Task to carry out » When the string "fincas" is part of a line below, that line should be copied.

Records for this exercise »
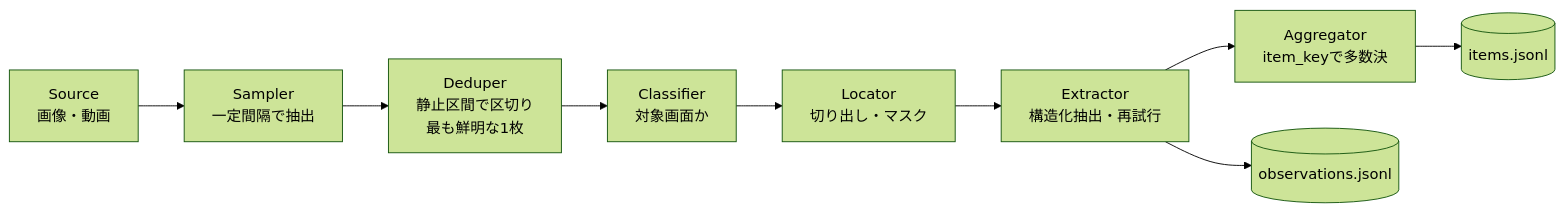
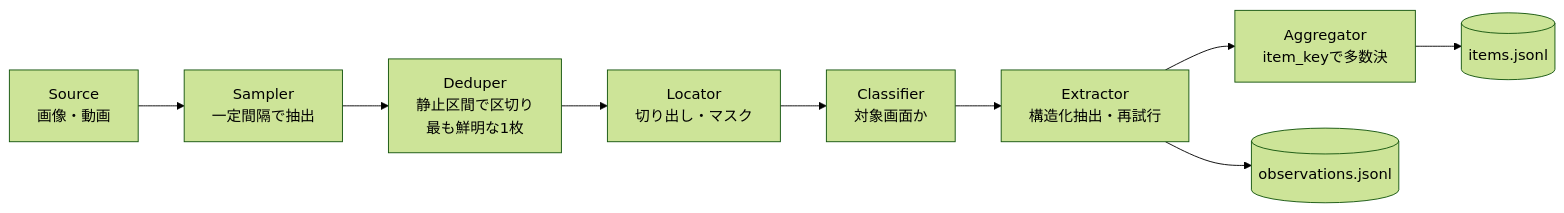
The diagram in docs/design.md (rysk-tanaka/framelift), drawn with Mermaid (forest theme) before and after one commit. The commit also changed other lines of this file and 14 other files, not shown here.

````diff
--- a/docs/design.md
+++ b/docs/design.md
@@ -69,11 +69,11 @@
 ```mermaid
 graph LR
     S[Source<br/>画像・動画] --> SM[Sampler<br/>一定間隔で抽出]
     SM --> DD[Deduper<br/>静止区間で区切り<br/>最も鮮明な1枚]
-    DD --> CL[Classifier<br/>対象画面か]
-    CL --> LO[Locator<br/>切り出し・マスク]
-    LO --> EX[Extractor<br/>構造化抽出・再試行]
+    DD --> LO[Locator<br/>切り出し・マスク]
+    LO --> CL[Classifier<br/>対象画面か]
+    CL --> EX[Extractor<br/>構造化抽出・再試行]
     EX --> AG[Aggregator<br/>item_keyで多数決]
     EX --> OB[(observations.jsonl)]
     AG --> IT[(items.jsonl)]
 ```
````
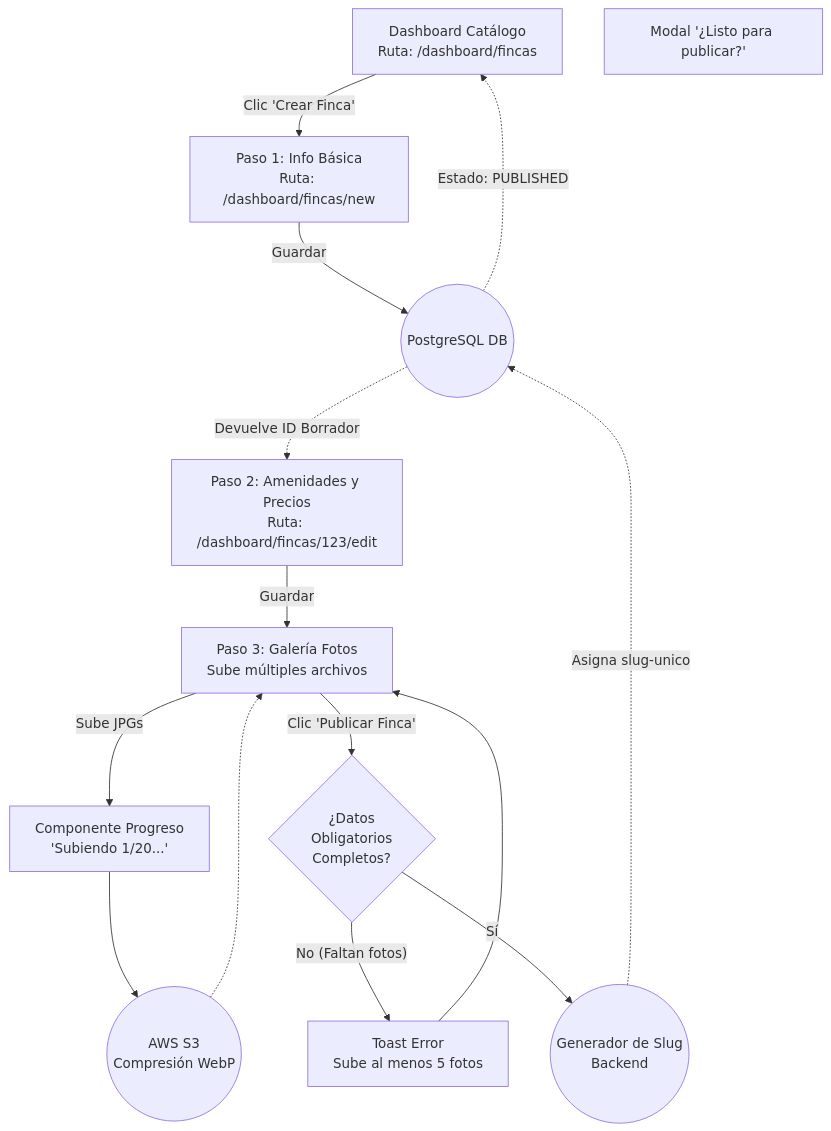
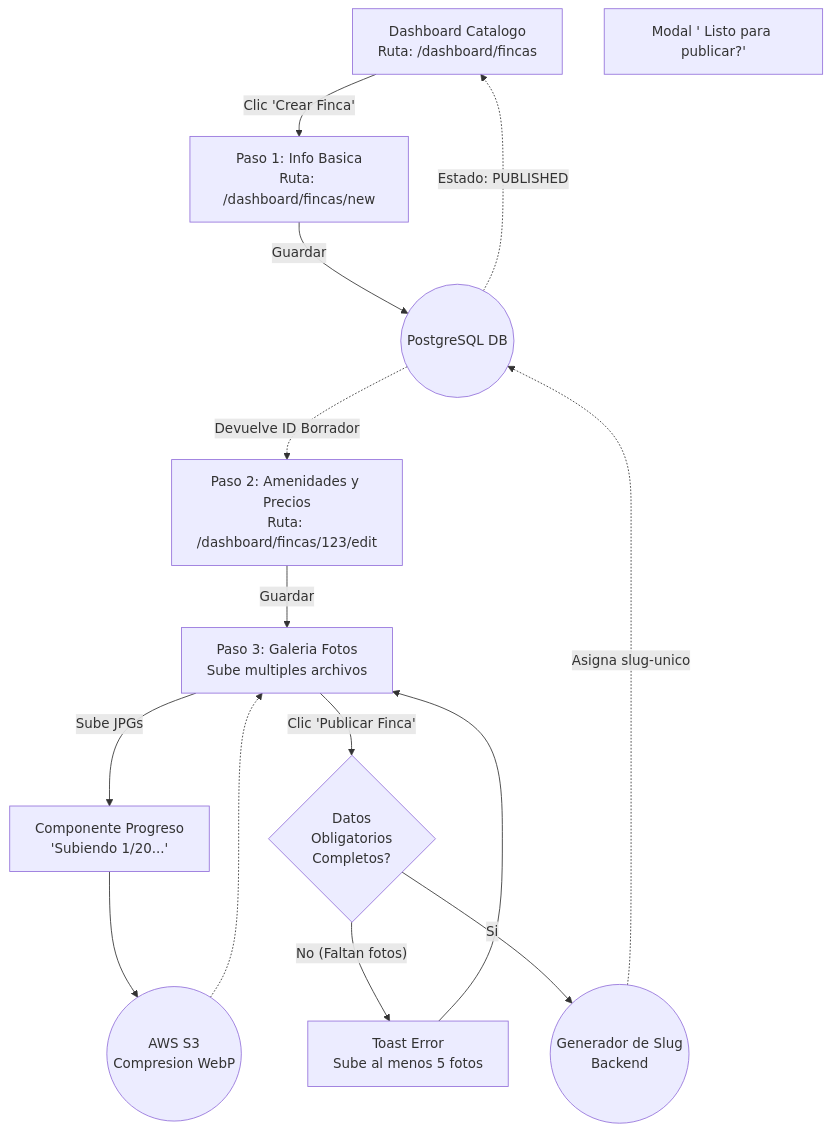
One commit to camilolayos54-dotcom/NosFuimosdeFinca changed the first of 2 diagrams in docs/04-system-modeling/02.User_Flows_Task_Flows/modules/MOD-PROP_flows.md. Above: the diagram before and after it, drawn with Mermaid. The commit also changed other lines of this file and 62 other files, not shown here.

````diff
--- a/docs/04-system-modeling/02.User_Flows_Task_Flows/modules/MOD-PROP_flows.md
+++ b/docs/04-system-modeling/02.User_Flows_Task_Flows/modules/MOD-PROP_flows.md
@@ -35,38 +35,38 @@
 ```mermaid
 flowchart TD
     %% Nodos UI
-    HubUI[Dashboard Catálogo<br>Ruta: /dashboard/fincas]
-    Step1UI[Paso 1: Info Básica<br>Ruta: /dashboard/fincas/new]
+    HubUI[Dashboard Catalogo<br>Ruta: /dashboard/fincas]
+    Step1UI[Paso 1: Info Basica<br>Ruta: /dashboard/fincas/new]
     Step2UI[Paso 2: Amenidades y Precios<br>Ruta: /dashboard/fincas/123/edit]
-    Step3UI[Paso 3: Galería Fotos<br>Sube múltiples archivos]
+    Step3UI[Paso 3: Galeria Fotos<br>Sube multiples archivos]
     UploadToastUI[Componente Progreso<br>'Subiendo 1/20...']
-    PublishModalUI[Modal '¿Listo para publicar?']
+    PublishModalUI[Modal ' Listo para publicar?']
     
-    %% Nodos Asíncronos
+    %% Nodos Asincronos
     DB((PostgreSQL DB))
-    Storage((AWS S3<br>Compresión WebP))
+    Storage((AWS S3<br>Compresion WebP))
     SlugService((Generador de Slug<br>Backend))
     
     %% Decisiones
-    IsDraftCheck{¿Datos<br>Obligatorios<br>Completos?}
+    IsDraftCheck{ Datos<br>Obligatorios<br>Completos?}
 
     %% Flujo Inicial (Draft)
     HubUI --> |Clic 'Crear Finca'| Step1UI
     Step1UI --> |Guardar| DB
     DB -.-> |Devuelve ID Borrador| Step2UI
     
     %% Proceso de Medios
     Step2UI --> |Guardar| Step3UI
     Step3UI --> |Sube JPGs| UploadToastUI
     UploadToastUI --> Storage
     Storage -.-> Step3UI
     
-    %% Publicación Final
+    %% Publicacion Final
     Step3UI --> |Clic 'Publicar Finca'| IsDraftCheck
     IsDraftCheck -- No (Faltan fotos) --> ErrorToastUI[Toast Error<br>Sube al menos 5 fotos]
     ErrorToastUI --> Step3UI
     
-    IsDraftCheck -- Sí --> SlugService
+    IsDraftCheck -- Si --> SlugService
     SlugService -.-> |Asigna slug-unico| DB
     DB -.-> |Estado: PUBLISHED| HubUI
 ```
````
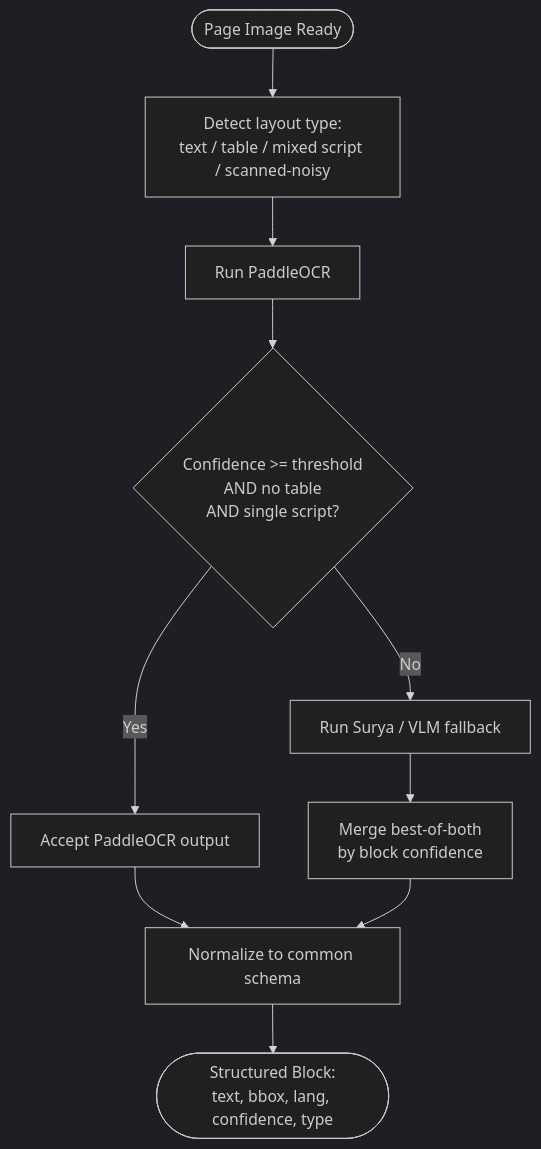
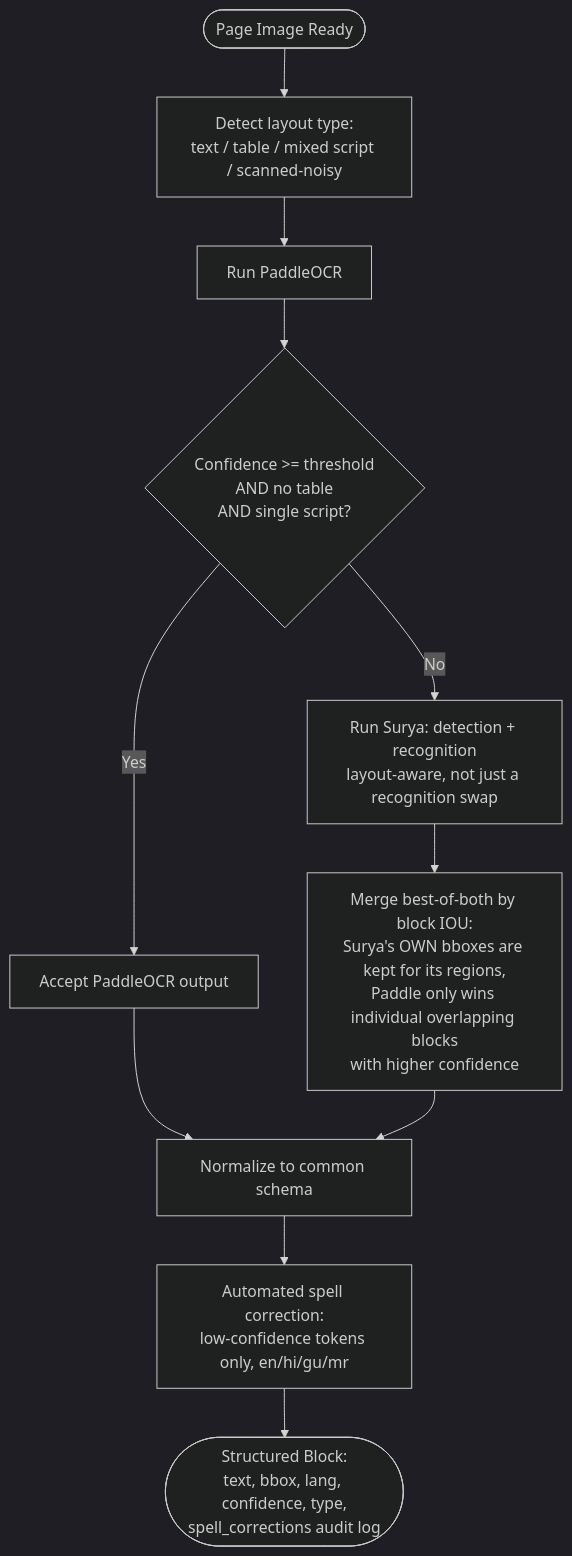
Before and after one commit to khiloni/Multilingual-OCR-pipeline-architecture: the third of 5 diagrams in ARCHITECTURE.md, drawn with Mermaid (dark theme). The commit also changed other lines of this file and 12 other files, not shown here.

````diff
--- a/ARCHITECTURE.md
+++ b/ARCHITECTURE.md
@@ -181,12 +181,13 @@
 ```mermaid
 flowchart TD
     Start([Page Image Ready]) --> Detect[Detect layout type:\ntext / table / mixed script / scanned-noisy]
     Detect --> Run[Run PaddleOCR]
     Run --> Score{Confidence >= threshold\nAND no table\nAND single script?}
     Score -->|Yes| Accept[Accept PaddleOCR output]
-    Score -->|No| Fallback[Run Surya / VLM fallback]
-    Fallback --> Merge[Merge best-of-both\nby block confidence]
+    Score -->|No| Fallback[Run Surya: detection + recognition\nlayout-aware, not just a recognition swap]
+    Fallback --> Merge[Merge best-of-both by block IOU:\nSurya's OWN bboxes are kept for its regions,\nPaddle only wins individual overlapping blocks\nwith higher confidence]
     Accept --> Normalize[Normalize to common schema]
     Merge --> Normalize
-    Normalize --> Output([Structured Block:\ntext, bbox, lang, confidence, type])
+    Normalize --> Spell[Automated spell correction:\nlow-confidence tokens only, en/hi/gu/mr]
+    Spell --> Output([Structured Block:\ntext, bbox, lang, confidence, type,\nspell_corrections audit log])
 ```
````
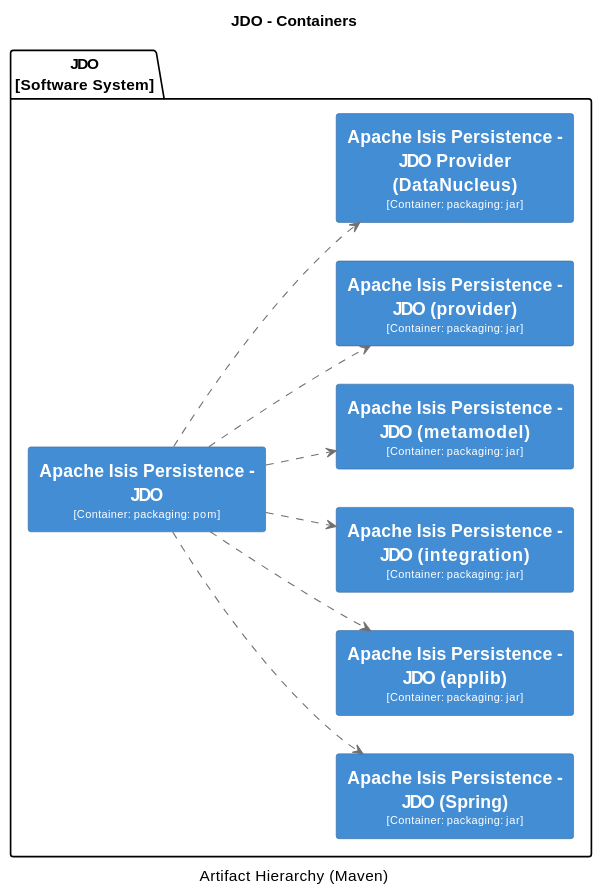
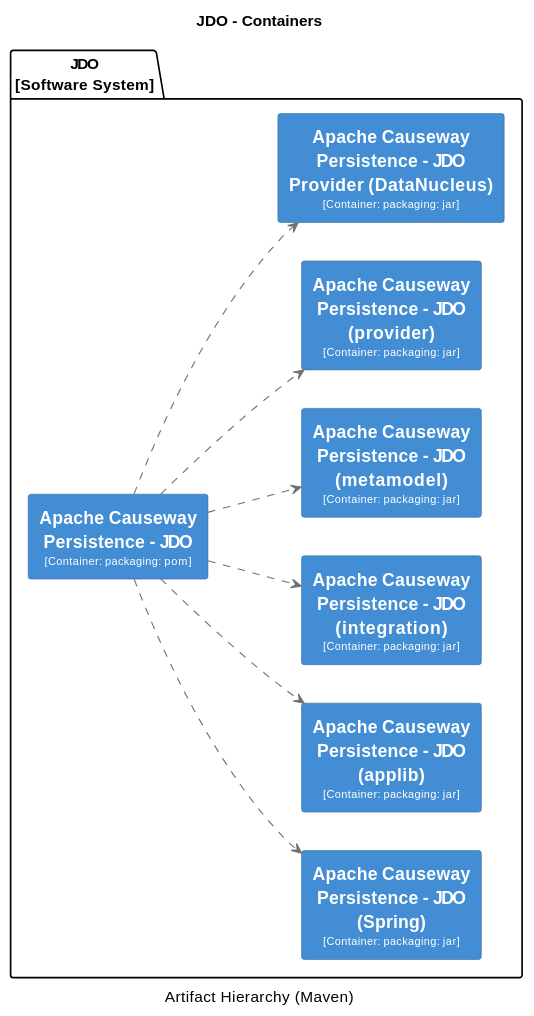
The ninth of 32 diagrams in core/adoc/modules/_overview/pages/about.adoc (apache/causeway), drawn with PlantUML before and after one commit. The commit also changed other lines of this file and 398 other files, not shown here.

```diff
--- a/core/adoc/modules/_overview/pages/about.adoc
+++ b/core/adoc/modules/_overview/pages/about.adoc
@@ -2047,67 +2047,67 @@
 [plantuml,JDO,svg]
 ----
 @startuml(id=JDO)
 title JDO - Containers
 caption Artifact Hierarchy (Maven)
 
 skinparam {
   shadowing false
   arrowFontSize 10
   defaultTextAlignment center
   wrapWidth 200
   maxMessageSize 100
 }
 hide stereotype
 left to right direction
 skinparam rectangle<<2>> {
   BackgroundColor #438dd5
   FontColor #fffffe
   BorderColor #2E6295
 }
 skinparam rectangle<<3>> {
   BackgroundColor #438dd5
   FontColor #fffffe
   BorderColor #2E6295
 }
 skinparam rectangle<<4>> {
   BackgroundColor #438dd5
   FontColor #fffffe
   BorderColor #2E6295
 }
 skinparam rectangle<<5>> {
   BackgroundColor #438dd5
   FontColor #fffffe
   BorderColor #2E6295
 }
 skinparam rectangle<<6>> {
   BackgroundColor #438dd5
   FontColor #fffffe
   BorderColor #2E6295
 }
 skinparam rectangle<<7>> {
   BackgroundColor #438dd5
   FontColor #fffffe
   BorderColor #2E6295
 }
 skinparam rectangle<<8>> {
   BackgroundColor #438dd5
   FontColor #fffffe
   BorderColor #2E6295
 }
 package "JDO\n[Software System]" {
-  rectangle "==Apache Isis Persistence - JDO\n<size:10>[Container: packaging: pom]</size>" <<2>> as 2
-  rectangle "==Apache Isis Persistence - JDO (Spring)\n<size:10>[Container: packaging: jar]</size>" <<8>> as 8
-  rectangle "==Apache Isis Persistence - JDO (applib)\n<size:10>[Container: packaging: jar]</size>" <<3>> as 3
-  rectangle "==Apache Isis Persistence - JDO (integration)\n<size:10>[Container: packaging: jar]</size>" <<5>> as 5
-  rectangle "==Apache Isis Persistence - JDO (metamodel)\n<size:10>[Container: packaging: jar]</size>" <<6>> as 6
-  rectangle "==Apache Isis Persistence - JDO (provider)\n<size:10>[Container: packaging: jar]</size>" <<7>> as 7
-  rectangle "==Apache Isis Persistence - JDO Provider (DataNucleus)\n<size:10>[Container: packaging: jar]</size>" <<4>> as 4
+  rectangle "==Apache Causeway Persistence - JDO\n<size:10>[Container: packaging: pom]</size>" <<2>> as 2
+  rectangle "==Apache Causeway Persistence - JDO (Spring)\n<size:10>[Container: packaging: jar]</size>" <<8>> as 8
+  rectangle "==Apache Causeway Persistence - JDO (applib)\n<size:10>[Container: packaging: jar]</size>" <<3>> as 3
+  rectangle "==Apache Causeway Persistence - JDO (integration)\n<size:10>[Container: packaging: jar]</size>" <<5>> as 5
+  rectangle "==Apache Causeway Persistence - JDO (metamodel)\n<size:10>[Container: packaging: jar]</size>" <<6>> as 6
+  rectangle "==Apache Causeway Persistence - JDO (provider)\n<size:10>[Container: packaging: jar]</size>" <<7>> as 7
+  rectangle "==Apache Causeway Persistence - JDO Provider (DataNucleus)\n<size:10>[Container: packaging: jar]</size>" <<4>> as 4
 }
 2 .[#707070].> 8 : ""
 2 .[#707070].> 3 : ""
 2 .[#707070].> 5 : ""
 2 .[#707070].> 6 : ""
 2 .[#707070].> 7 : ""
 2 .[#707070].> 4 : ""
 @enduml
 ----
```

Answer for this exercise »
-    HubUI[Dashboard Catálogo<br>Ruta: /dashboard/fincas]
-    Step1UI[Paso 1: Info Básica<br>Ruta: /dashboard/fincas/new]
+    HubUI[Dashboard Catalogo<br>Ruta: /dashboard/fincas]
+    Step1UI[Paso 1: Info Basica<br>Ruta: /dashboard/fincas/new]
     Step2UI[Paso 2: Amenidades y Precios<br>Ruta: /dashboard/fincas/123/edit]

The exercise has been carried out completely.